Radar and communication systems use high frequency signals to transmit information wirelessly through the air. This course studies the transmitter and receiver circuitry that converts data into wireless signals, and vice versa. Students completing this course will be able to design transmitters and receivers, design, build and test transceiver circuitry, and estimate link budgets. The course includes a significant laboratory component in which the students will design, fabricate and test their own radio-frequency circuits. Topics include: radio-frequency network analysis; couplers; filters; amplifiers; oscillators; mixers; planar circuit technology and computer-aided design techniques; receivers and transmitters; radio links; and noise analysis.
The aim of this course is to analyze how software implemented in high-level programming languages is ultimately executed on running processors, and to explore what runtime support mechanisms are used in the execution environment. Students will develop a solid understanding of these mechanisms and the ways in which they can be optimized for performance, or abused to violate security. Topics include: language grammars, syntax and semantics; parsing, lexical analysis and abstract symbol tables; software memory models and runtime support mechanisms; static, shared and dynamic libraries; linking and loading; language specifications, code optimizations and security vulnerabilities; interpreted environments and scripting; static and dynamic code analysis; and code injection.
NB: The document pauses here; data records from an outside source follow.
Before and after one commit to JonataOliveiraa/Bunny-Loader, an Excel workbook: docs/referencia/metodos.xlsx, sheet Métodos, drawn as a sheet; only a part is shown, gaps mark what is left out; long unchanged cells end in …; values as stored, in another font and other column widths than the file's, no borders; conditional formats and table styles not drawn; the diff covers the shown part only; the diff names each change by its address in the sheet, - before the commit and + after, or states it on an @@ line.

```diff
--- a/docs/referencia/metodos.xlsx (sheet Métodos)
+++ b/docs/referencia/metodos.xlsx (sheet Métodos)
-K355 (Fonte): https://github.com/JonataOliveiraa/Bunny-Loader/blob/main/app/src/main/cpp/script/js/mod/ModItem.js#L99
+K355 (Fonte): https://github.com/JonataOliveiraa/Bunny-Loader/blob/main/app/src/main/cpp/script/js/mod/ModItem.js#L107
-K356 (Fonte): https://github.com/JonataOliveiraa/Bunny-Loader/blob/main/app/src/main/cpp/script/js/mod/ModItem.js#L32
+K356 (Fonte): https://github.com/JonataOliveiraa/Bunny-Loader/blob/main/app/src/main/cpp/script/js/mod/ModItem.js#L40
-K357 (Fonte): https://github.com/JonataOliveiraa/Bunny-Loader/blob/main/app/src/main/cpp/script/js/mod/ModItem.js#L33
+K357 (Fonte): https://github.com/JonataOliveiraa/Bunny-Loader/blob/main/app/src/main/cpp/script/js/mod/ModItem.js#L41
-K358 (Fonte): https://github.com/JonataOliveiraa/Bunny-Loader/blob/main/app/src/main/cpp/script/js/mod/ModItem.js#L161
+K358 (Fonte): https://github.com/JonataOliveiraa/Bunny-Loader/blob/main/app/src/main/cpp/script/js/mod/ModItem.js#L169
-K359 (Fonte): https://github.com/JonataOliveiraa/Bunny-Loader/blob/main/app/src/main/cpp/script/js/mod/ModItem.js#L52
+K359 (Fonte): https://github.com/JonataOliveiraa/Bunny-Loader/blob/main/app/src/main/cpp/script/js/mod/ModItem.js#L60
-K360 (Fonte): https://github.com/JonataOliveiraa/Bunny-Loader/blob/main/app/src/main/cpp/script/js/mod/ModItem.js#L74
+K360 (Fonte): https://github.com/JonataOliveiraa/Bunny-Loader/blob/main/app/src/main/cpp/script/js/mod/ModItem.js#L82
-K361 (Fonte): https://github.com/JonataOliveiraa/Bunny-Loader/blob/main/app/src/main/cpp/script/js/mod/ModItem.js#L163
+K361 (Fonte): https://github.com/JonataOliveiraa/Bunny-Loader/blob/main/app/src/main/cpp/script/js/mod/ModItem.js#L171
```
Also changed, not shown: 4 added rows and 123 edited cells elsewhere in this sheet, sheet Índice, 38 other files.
Operating systems act as virtual machines that manage a computer’s resources and facilitate interactions with the computer hardware. Specialized operating systems are found in personal devices, automobiles and aircraft. This course explores the internal workings of operating systems such as the Windows family, including modes of operation protected by hardware (kernel modes). Students completing this course will understand the design of operating systems used in modern computing systems, including the management of shared hardware and software resources. Students will implement operating systems concepts in programming laboratories. Topics include: the process; concurrent processes; inter-process communication; deadlock; scheduling; input/output; file systems; file servers; memory management; and virtual storage management.
The course objective is to expose students to the practical application of engineering within private industry, the Canadian Forces and governmental and non-governmental agencies. This course consists of tours of engineering sites (such as construction, production, manufacturing, laboratory, research) and discussions with engineering professionals related to the field of engineering being studied.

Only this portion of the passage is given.